• Work order:
What lines in the records below contain the string "précédent"? Copy every one.

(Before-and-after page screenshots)
+---+

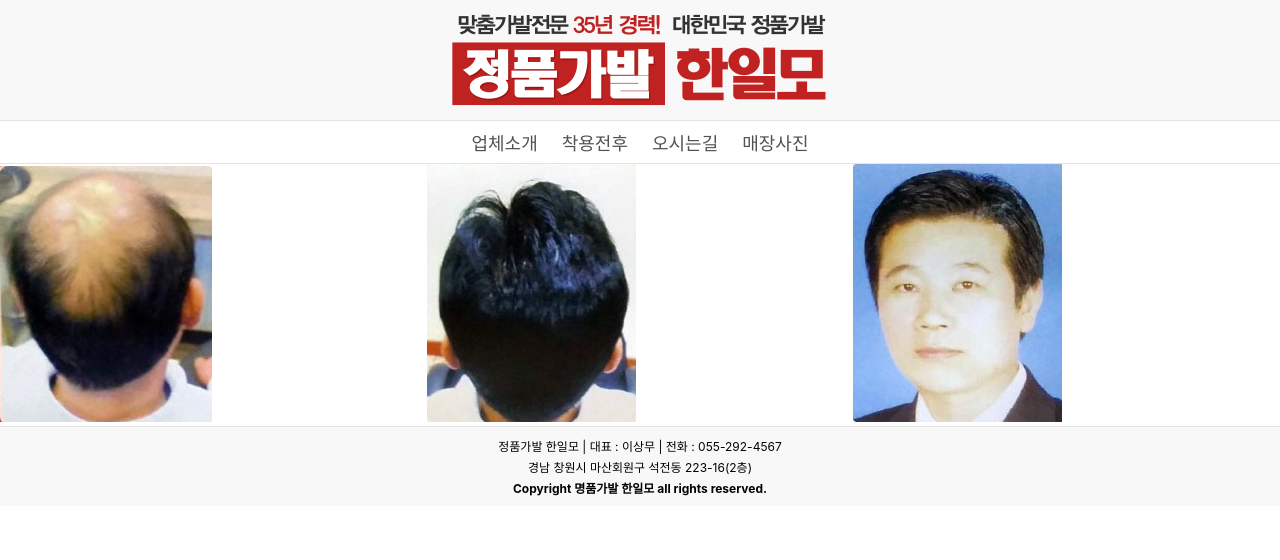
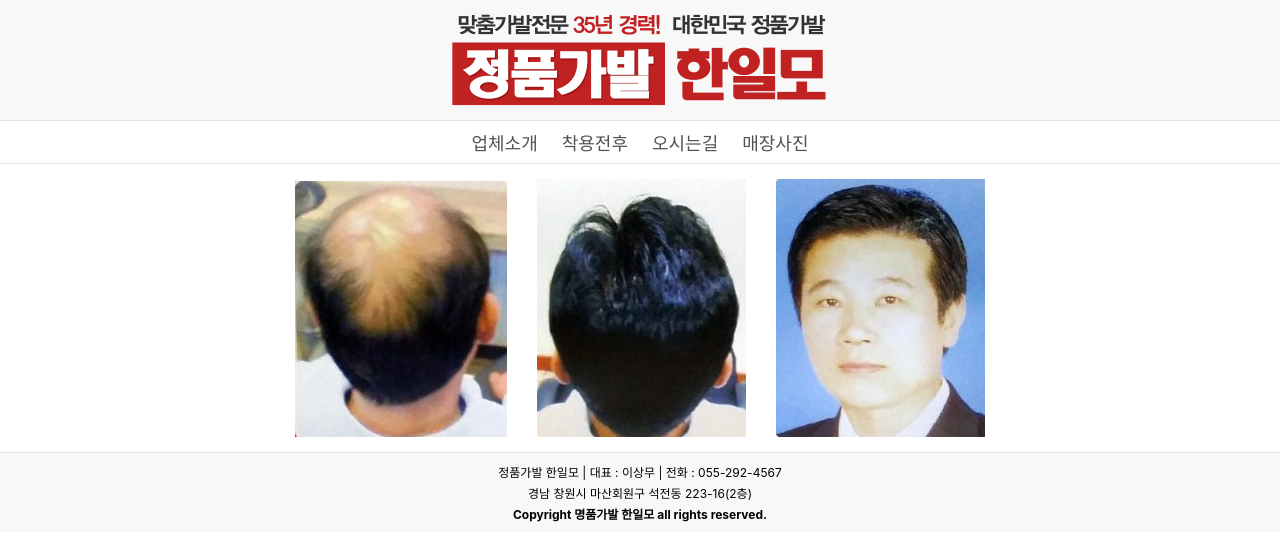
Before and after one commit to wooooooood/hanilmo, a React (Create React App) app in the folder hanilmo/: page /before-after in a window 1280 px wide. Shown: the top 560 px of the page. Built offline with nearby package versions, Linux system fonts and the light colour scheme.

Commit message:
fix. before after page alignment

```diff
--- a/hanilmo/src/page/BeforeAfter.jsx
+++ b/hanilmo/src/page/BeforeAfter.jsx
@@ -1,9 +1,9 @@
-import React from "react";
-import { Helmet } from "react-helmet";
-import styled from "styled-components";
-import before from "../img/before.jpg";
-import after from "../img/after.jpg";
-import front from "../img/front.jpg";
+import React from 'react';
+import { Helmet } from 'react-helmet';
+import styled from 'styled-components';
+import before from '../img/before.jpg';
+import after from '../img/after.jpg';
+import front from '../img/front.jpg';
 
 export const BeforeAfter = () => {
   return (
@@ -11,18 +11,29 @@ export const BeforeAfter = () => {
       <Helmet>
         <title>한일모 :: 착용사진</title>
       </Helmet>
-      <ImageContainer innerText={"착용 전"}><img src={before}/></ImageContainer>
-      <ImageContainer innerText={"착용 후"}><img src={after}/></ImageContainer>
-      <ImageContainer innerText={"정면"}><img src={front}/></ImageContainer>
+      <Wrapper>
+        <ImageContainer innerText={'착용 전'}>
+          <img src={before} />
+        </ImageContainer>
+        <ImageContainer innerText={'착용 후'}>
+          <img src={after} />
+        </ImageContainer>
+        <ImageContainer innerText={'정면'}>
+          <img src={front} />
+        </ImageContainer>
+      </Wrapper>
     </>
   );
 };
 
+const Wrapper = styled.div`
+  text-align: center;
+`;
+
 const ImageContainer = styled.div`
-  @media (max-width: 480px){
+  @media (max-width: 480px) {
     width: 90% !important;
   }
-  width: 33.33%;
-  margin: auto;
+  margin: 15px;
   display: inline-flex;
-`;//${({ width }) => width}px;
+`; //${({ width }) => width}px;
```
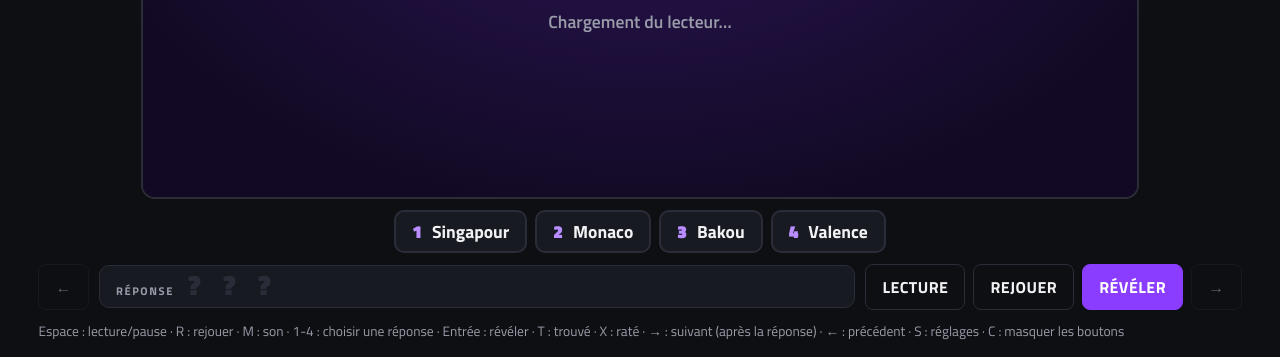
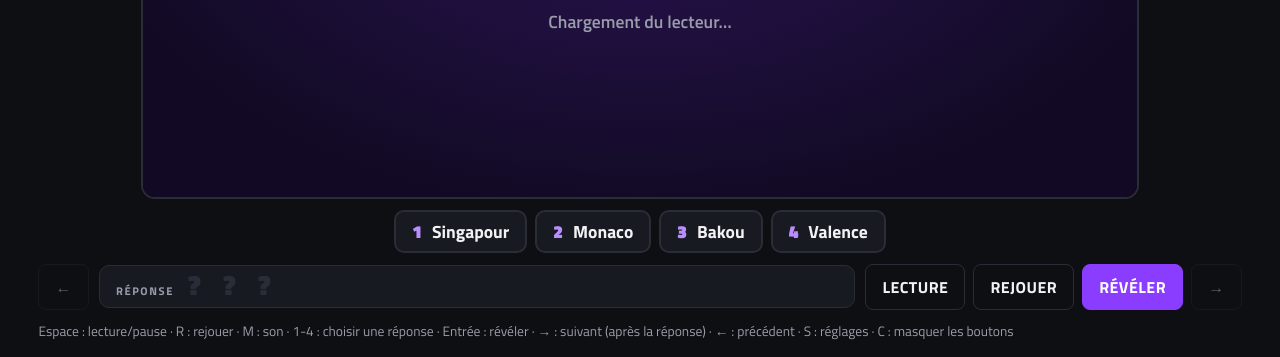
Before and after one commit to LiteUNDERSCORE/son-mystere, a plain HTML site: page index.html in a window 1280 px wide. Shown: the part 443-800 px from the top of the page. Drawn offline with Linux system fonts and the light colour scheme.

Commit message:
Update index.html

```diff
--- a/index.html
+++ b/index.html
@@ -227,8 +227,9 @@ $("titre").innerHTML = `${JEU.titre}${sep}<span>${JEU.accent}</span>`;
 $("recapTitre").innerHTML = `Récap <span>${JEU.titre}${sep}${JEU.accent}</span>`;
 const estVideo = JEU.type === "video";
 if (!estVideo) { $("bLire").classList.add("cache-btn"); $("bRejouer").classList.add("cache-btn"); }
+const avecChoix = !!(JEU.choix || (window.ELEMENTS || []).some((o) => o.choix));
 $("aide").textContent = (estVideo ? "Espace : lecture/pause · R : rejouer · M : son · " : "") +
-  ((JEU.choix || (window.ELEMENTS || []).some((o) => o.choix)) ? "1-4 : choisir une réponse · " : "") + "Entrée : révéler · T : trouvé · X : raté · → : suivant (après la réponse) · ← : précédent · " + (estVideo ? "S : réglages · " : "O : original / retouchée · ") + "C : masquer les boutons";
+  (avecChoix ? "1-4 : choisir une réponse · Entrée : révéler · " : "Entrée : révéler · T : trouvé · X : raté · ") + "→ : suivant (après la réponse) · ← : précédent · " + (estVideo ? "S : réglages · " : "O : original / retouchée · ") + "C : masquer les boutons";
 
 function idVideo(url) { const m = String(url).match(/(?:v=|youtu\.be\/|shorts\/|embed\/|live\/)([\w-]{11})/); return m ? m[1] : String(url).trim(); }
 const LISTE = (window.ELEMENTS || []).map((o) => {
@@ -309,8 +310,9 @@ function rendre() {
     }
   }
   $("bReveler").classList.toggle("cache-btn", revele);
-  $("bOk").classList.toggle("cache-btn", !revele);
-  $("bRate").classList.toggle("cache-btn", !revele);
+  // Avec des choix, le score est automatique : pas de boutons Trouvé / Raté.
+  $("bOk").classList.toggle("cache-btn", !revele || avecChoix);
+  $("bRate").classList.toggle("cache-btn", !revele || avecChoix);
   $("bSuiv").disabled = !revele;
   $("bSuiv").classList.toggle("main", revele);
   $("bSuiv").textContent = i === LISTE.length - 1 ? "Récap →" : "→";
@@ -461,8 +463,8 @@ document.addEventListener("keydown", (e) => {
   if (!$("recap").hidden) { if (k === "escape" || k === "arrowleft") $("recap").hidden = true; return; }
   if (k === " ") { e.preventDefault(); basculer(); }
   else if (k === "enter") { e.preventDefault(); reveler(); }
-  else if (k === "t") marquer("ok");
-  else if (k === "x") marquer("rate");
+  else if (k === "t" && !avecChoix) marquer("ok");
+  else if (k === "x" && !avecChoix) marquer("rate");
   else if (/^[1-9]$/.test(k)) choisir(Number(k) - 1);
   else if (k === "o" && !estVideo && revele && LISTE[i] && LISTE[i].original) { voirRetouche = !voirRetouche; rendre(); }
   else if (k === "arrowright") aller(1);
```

+---+

• Response to the exercise:
-  ((JEU.choix || (window.ELEMENTS || []).some((o) => o.choix)) ? "1-4 : choisir une réponse · " : "") + "Entrée : révéler · T : trouvé · X : raté · → : suivant (après la réponse) · ← : précédent · " + (estVideo ? "S : réglages · " : "O : original / retouchée · ") + "C : masquer les boutons";
+  (avecChoix ? "1-4 : choisir une réponse · Entrée : révéler · " : "Entrée : révéler · T : trouvé · X : raté · ") + "→ : suivant (après la réponse) · ← : précédent · " + (estVideo ? "S : réglages · " : "O : original / retouchée · ") + "C : masquer les boutons";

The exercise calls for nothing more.